▶ **Action item**
Report every line below that holds the word "Theme".

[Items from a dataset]
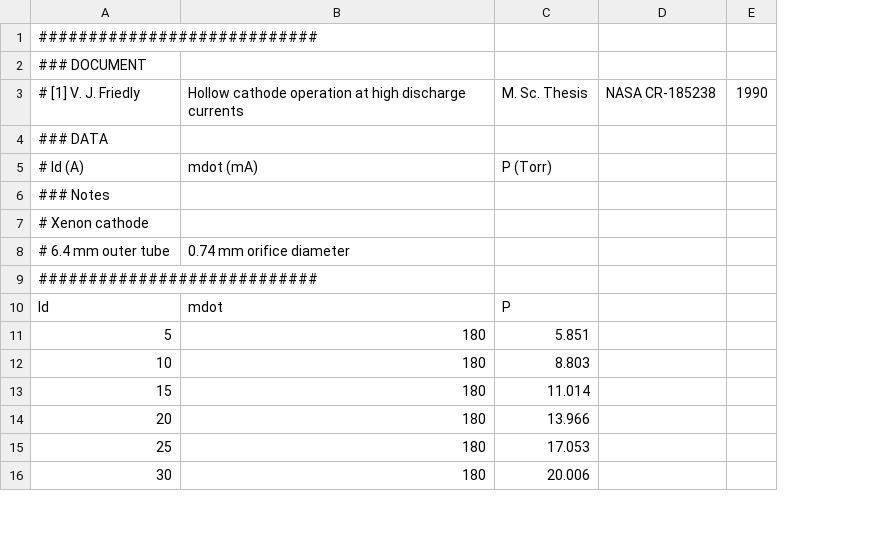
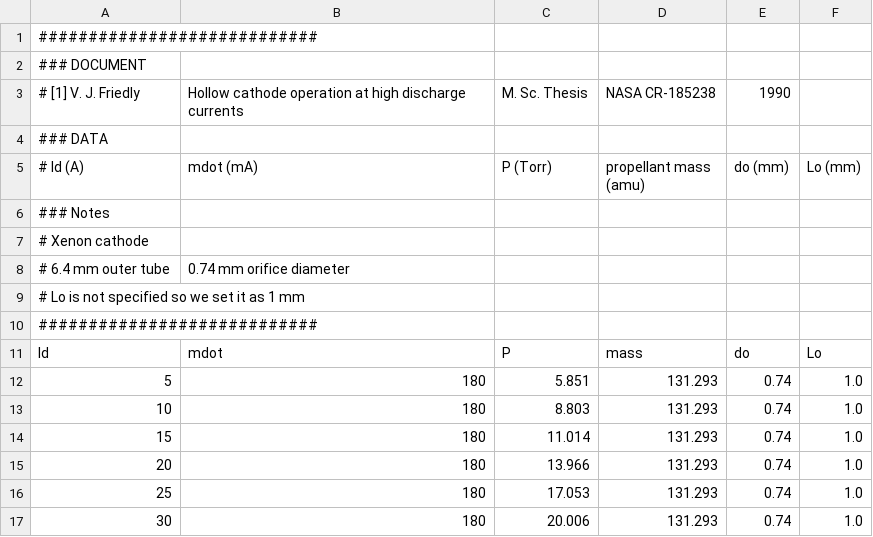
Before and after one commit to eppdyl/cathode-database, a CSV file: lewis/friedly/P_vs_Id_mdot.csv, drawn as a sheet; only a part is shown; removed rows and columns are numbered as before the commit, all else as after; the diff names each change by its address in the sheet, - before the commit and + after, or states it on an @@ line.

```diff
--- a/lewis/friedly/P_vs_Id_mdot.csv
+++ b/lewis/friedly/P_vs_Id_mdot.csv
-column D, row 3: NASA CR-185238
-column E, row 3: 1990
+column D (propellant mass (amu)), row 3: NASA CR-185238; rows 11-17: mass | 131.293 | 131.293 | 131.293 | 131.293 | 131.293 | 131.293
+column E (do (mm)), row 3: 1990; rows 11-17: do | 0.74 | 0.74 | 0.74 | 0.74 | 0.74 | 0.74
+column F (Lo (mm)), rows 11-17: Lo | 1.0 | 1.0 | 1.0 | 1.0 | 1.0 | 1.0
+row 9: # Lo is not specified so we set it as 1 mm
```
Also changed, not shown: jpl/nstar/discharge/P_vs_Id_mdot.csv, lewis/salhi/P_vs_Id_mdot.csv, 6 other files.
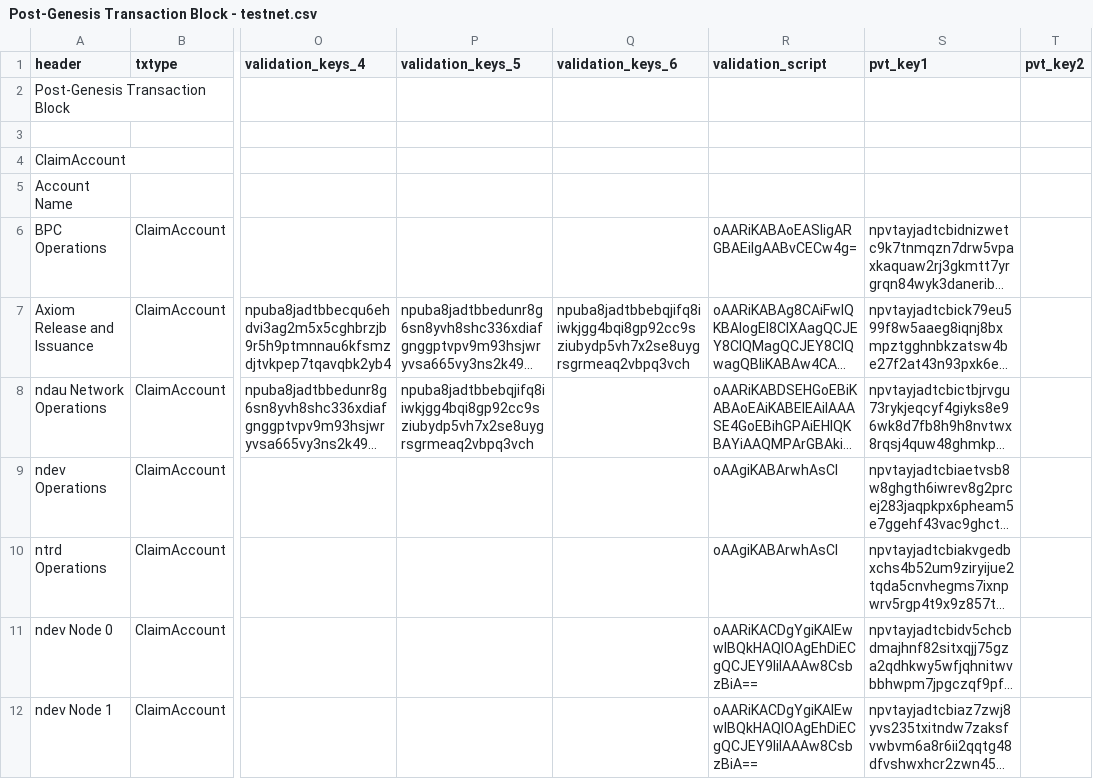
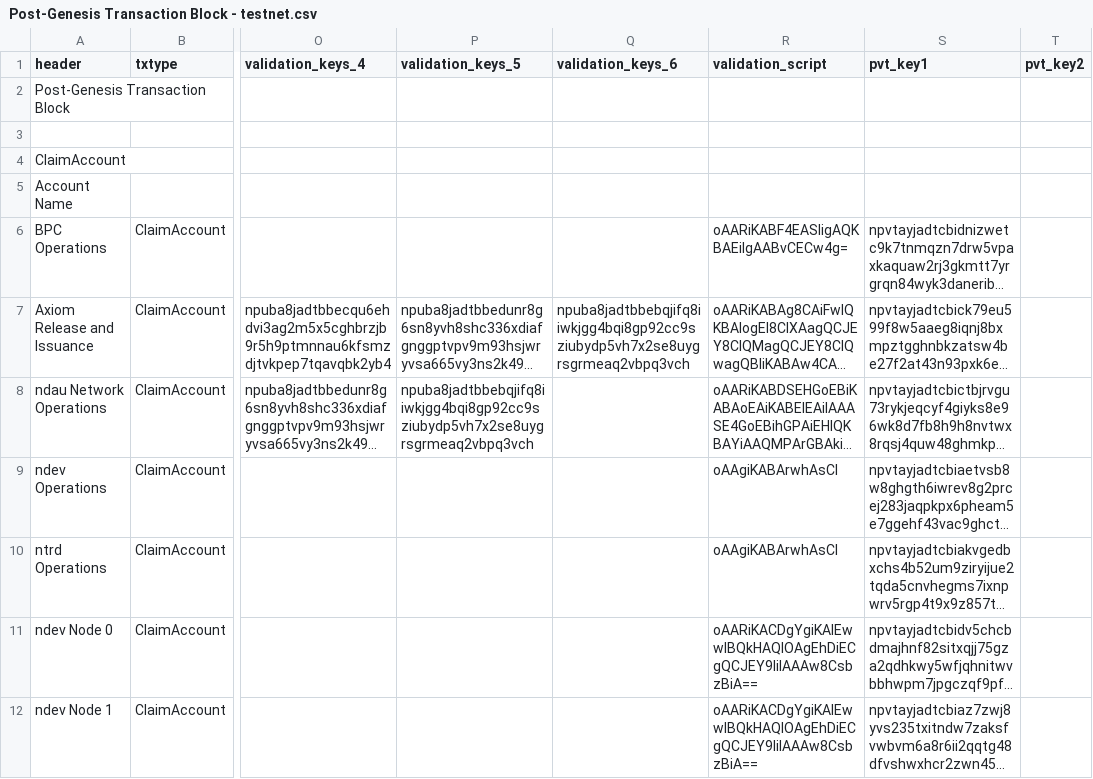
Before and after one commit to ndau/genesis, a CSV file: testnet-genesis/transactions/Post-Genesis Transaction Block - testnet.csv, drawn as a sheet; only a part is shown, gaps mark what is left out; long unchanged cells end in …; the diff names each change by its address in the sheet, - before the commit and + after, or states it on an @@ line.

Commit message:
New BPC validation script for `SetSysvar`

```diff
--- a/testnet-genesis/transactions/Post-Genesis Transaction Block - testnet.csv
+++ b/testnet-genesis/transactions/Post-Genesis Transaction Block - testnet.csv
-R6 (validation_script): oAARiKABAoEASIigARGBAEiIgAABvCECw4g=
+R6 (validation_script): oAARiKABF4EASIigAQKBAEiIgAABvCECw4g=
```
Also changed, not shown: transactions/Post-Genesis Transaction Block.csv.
--
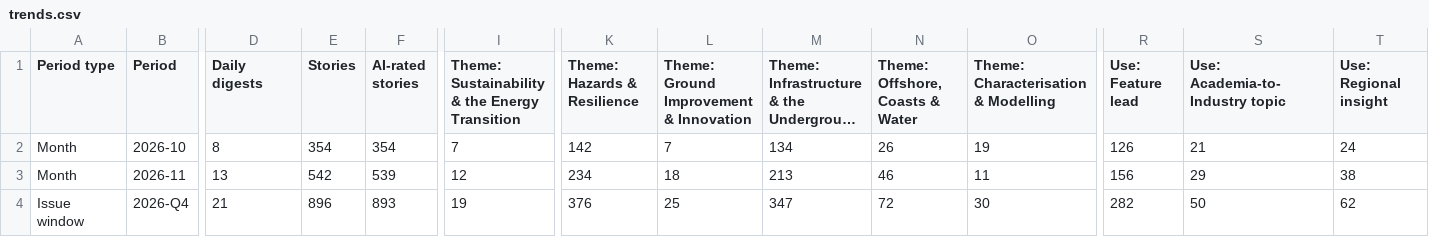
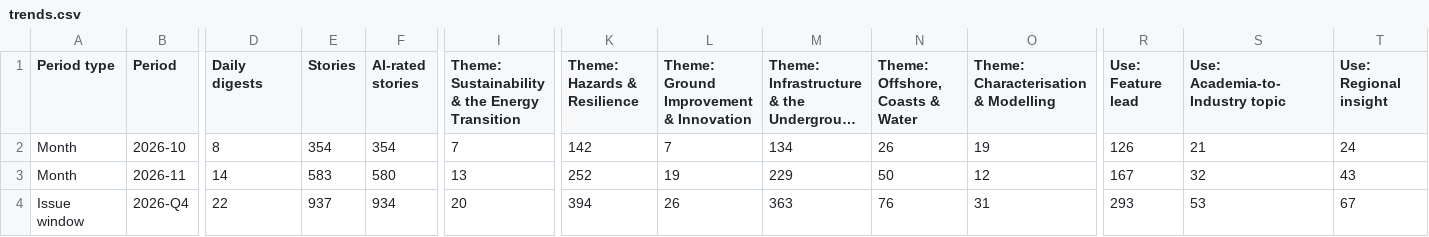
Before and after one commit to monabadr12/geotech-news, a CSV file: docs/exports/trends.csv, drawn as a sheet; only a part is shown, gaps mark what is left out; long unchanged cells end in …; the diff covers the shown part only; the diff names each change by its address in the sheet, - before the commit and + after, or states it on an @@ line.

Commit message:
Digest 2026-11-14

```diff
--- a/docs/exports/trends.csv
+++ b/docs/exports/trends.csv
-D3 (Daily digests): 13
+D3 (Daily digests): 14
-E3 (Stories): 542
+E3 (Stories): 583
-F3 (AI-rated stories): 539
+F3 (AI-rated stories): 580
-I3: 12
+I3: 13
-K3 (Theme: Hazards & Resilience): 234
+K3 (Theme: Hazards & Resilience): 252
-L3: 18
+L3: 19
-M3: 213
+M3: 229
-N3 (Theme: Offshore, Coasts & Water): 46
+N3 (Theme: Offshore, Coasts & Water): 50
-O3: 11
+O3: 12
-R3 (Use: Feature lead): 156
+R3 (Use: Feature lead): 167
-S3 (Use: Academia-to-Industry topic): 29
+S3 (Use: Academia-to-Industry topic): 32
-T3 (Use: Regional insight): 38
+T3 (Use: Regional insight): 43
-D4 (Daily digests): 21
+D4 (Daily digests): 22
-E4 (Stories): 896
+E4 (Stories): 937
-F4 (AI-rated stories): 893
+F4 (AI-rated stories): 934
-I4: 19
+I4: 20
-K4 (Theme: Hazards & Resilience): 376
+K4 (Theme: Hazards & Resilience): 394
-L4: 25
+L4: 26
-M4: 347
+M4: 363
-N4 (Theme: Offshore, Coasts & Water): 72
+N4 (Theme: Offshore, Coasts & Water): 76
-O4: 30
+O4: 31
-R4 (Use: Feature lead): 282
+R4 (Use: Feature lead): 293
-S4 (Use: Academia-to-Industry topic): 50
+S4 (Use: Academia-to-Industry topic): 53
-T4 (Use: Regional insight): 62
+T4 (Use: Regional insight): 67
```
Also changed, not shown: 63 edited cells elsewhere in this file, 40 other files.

▶ **Output**
-K3 (Theme: Hazards & Resilience): 234
+K3 (Theme: Hazards & Resilience): 252
-N3 (Theme: Offshore, Coasts & Water): 46
+N3 (Theme: Offshore, Coasts & Water): 50
-K4 (Theme: Hazards & Resilience): 376
+K4 (Theme: Hazards & Resilience): 394
-N4 (Theme: Offshore, Coasts & Water): 72
+N4 (Theme: Offshore, Coasts & Water): 76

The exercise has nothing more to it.